Large botnet of CCTV devices knock the snot out of jewelry website

Researchers have encountered a denial-of-service botnet that's made up of more than 25,000 Internet-connected closed circuit TV devices.

The researchers with Security firm Sucuri came across the malicious network while defending a small brick-and-mortar jewelry shop against a distributed denial-of-service attack. The unnamed site was choking on an assault that delivered almost 35,000 HTTP requests per second, making it unreachable to legitimate users. When Sucuri used a network addressing and routing system known as Anycast to neutralize the attack, the assailants increased the number of HTTP requests to 50,000 per second.

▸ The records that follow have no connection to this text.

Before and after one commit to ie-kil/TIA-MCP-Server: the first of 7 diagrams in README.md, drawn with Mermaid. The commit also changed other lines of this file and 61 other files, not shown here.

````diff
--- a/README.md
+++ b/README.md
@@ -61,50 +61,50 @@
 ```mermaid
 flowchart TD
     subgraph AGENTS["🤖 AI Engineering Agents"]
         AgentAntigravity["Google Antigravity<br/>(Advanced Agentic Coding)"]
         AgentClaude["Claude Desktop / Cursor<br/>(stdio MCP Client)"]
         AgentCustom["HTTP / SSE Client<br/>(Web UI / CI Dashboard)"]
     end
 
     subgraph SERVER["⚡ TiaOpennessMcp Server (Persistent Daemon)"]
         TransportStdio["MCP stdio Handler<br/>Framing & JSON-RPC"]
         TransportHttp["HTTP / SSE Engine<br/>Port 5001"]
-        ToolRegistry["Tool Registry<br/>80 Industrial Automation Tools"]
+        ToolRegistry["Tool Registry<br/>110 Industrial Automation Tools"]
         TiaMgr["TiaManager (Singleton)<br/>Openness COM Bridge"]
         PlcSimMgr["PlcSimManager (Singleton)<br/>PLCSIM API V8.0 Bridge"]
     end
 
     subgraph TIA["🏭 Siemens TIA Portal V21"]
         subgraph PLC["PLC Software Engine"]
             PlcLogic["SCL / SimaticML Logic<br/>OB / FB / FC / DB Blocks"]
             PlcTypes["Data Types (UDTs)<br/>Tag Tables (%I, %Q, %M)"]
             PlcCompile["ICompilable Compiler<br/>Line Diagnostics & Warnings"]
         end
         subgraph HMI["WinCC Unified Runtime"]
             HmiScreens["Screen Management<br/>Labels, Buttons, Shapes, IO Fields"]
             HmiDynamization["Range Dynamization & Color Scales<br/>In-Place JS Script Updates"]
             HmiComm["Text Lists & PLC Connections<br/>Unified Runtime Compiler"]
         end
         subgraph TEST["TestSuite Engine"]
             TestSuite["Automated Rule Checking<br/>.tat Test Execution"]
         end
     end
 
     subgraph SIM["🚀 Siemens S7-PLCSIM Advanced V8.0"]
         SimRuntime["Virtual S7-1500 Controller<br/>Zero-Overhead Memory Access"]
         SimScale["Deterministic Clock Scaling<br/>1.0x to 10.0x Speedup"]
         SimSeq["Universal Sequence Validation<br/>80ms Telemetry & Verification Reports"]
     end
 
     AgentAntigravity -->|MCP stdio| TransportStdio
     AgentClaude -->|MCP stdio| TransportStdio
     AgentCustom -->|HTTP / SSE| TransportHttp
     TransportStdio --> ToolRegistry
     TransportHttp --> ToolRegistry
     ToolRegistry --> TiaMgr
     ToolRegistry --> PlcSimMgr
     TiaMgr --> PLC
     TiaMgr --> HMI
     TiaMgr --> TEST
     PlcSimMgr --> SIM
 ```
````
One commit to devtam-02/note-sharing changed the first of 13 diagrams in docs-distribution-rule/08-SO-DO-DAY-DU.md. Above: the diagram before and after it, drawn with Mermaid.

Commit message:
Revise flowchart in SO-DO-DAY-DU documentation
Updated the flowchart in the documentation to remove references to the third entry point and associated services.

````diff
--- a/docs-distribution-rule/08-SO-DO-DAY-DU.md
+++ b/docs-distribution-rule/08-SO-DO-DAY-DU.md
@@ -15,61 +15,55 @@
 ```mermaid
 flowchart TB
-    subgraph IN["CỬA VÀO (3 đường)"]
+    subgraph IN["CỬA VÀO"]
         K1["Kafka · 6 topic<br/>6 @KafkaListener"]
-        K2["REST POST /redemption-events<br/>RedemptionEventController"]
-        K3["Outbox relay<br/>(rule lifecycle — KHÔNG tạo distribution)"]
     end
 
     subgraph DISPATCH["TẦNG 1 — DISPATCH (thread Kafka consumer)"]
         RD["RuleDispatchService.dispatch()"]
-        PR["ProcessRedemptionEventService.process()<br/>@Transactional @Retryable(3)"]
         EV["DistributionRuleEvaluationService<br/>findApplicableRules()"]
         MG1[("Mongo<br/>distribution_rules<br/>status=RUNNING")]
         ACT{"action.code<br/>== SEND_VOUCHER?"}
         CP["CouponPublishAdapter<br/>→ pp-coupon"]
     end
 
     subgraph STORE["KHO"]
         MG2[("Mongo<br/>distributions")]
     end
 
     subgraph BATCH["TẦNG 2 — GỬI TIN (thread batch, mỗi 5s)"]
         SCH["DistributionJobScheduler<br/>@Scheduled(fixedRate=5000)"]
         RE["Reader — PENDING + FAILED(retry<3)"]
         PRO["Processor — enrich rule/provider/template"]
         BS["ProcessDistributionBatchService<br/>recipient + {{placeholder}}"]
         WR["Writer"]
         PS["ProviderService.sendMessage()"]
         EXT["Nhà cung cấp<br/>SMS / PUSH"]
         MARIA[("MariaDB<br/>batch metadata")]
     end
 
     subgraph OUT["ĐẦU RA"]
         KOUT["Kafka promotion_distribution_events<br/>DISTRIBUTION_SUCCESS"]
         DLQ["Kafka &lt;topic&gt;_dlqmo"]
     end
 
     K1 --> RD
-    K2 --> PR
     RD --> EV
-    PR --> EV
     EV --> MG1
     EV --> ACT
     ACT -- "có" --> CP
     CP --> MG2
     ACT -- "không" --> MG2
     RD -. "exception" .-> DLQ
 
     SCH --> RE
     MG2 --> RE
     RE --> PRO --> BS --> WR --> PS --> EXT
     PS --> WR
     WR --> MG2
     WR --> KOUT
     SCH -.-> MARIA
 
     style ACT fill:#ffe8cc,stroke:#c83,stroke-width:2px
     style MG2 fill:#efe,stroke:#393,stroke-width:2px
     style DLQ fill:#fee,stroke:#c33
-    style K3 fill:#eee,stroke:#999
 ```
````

The DDoS attack continued for days, causing the Sucuri researchers to become curious about the origins of the attack. They soon discovered the individual devices carrying out the attack were CCTV boxes that were connected to more than 25,500 different IP addresses. The IP addresses were located in no fewer than 105 countries around the world.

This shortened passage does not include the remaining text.